In the entries below, how many lines contain "Before"? Answer with the number and nothing else.
───── INPUT RECORDS ─────
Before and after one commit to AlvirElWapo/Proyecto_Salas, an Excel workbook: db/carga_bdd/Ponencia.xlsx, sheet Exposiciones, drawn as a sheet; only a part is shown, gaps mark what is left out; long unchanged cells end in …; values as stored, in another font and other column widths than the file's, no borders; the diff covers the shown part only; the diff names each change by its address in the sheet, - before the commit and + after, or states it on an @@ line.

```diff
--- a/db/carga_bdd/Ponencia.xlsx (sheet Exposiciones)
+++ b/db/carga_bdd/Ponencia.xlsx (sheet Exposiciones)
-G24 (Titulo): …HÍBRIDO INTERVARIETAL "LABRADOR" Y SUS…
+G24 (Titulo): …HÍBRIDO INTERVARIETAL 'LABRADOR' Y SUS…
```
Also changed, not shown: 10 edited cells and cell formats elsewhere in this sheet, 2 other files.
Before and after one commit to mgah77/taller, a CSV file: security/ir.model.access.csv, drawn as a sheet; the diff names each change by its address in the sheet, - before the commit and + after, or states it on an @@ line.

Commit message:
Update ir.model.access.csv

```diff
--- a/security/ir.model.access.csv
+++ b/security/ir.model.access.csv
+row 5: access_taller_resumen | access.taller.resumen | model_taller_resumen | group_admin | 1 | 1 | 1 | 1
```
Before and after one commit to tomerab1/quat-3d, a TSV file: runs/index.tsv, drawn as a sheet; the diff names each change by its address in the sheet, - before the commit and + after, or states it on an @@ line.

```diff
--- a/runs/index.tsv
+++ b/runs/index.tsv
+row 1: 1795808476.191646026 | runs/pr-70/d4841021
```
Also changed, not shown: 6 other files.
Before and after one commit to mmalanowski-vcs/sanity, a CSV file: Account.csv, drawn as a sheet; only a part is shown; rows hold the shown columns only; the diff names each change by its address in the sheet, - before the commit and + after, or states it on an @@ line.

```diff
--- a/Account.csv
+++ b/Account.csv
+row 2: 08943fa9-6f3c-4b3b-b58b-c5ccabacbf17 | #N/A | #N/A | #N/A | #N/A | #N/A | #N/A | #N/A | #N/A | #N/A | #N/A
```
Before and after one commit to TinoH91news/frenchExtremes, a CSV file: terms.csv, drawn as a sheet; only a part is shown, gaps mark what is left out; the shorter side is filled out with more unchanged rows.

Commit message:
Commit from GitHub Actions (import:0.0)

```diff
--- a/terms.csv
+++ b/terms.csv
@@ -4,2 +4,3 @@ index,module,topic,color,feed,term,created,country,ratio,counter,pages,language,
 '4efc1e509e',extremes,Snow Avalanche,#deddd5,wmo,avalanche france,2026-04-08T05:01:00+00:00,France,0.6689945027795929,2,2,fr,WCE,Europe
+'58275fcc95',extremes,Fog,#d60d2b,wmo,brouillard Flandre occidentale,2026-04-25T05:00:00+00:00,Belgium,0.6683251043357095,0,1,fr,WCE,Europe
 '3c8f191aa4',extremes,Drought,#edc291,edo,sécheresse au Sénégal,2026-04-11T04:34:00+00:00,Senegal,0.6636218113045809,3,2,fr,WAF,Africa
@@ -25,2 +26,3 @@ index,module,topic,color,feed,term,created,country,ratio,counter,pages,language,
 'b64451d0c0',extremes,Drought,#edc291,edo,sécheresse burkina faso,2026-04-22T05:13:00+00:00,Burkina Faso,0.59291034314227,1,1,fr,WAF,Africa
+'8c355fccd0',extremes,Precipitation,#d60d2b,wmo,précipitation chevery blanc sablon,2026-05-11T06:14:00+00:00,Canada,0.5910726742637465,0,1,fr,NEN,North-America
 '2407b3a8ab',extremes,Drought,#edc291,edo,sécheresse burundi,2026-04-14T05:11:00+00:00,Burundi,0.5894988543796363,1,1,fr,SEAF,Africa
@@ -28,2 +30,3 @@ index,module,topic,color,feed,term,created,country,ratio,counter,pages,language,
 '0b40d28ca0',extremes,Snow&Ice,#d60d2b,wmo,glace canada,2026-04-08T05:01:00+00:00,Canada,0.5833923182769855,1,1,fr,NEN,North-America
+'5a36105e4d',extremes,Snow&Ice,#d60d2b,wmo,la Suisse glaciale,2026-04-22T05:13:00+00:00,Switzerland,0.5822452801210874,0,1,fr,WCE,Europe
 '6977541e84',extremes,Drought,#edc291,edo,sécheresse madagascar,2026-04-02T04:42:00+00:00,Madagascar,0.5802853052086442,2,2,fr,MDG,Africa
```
─────
**SOLUTION TO THIS EXERCISE:** 5